(Code change snippets)

::::::::

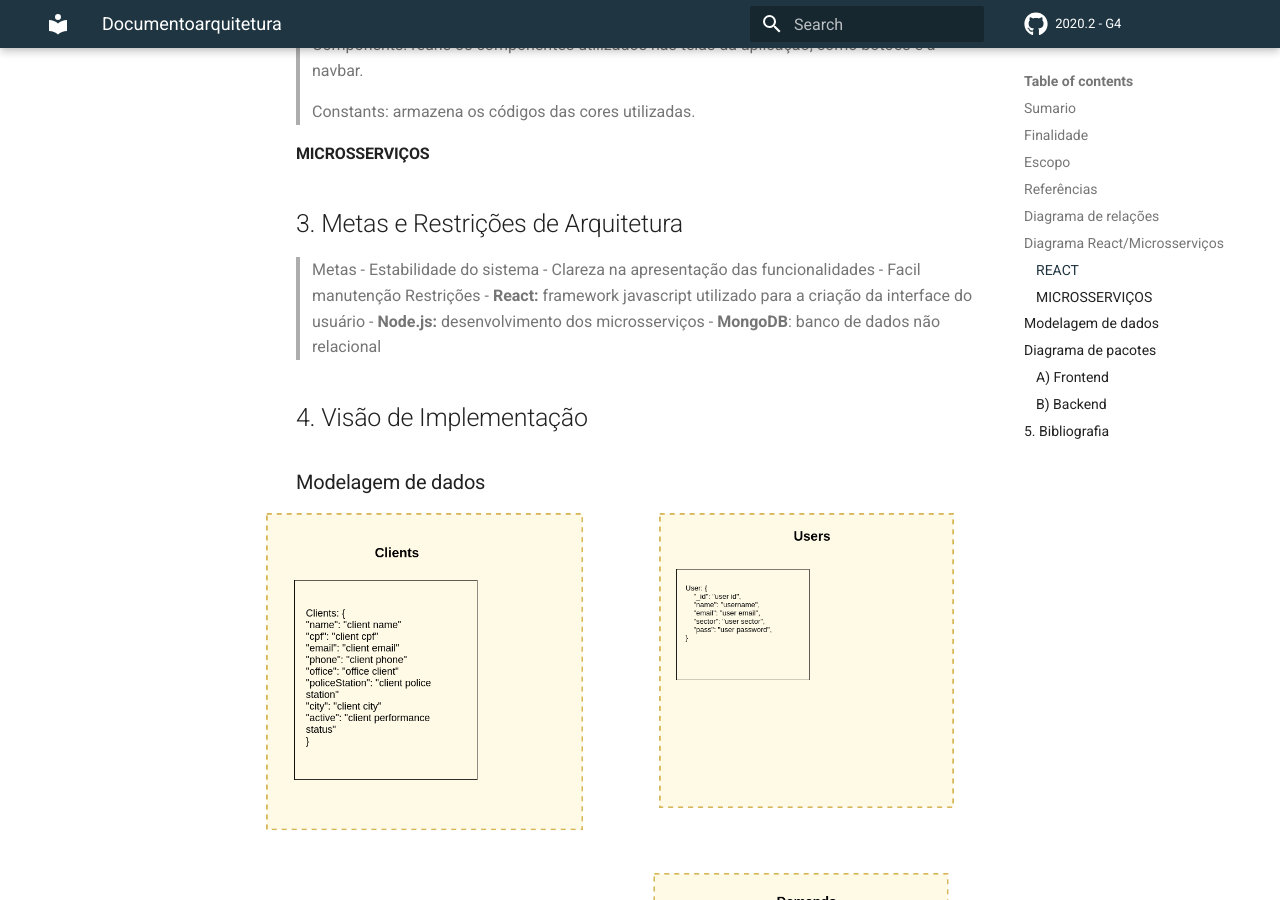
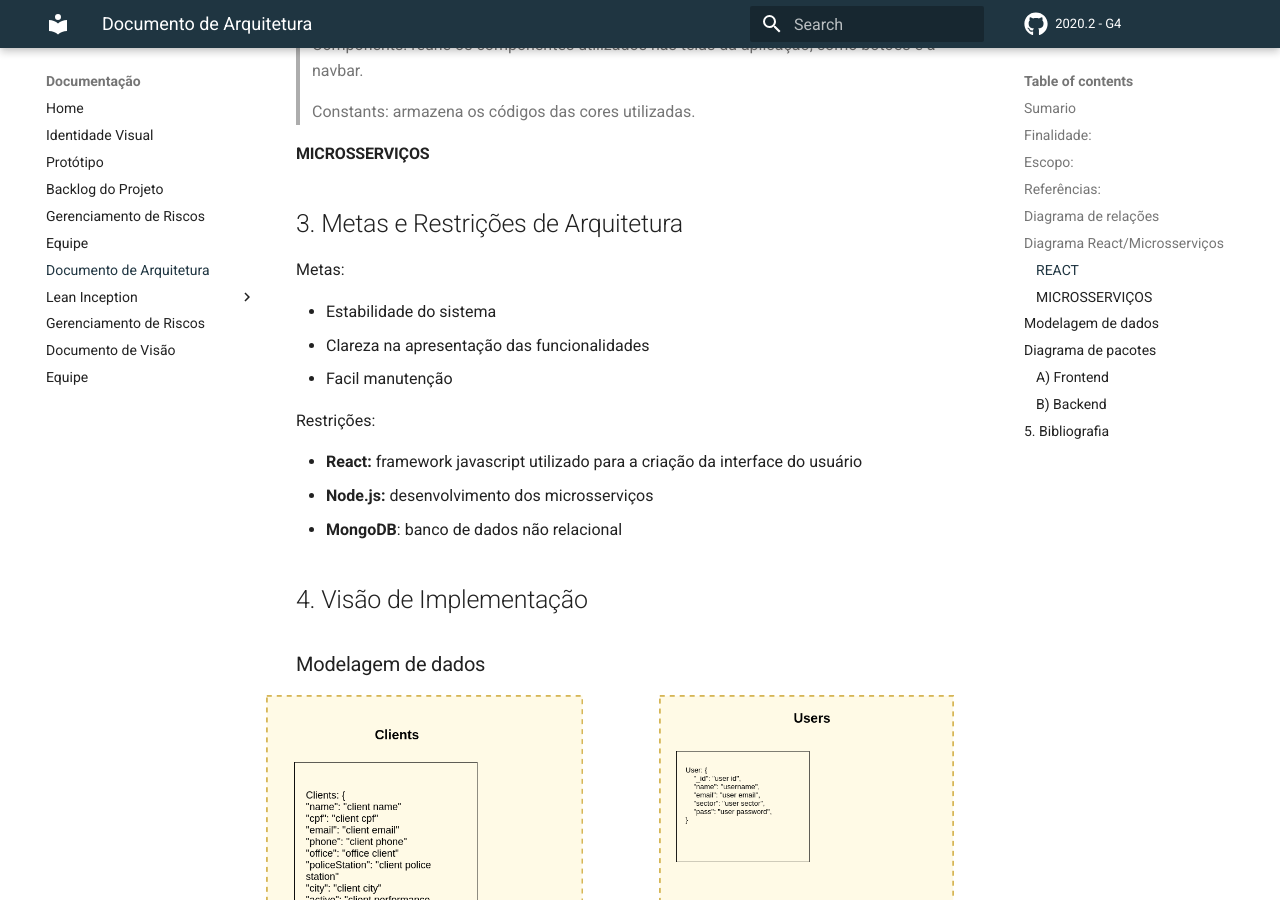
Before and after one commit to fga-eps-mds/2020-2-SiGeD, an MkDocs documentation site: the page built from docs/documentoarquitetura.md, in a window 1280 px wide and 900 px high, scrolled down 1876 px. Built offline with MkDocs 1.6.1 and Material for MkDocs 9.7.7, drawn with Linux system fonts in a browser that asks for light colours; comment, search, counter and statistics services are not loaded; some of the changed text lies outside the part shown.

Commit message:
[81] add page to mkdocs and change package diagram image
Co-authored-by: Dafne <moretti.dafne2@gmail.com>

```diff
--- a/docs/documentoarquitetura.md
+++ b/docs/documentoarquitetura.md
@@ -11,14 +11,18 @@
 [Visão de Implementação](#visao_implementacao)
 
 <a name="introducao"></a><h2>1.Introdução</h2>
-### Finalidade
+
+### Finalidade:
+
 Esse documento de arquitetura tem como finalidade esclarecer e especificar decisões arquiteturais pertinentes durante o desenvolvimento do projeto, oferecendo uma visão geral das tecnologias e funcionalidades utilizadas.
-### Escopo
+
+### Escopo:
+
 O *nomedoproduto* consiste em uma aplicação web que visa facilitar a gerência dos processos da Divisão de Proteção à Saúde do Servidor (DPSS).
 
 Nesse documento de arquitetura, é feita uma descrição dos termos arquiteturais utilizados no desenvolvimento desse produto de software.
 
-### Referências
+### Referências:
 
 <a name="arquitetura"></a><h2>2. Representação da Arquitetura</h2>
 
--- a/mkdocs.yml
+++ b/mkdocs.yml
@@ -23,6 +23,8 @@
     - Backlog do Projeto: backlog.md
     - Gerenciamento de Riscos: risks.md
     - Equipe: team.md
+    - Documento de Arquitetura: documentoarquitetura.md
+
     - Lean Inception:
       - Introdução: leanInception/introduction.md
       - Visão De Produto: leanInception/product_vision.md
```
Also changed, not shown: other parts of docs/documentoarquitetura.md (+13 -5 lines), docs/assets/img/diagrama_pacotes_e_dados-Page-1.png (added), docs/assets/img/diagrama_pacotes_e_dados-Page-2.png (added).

::::::::

● **What needs to be done**
List every line from the entries above in which "arquiteturais" appears.

● **Solution to this problem**
 Esse documento de arquitetura tem como finalidade esclarecer e especificar decisões arquiteturais pertinentes durante o desenvolvimento do projeto, oferecendo uma visão geral das tecnologias e funcionalidades utilizadas.
 Nesse documento de arquitetura, é feita uma descrição dos termos arquiteturais utilizados no desenvolvimento desse produto de software.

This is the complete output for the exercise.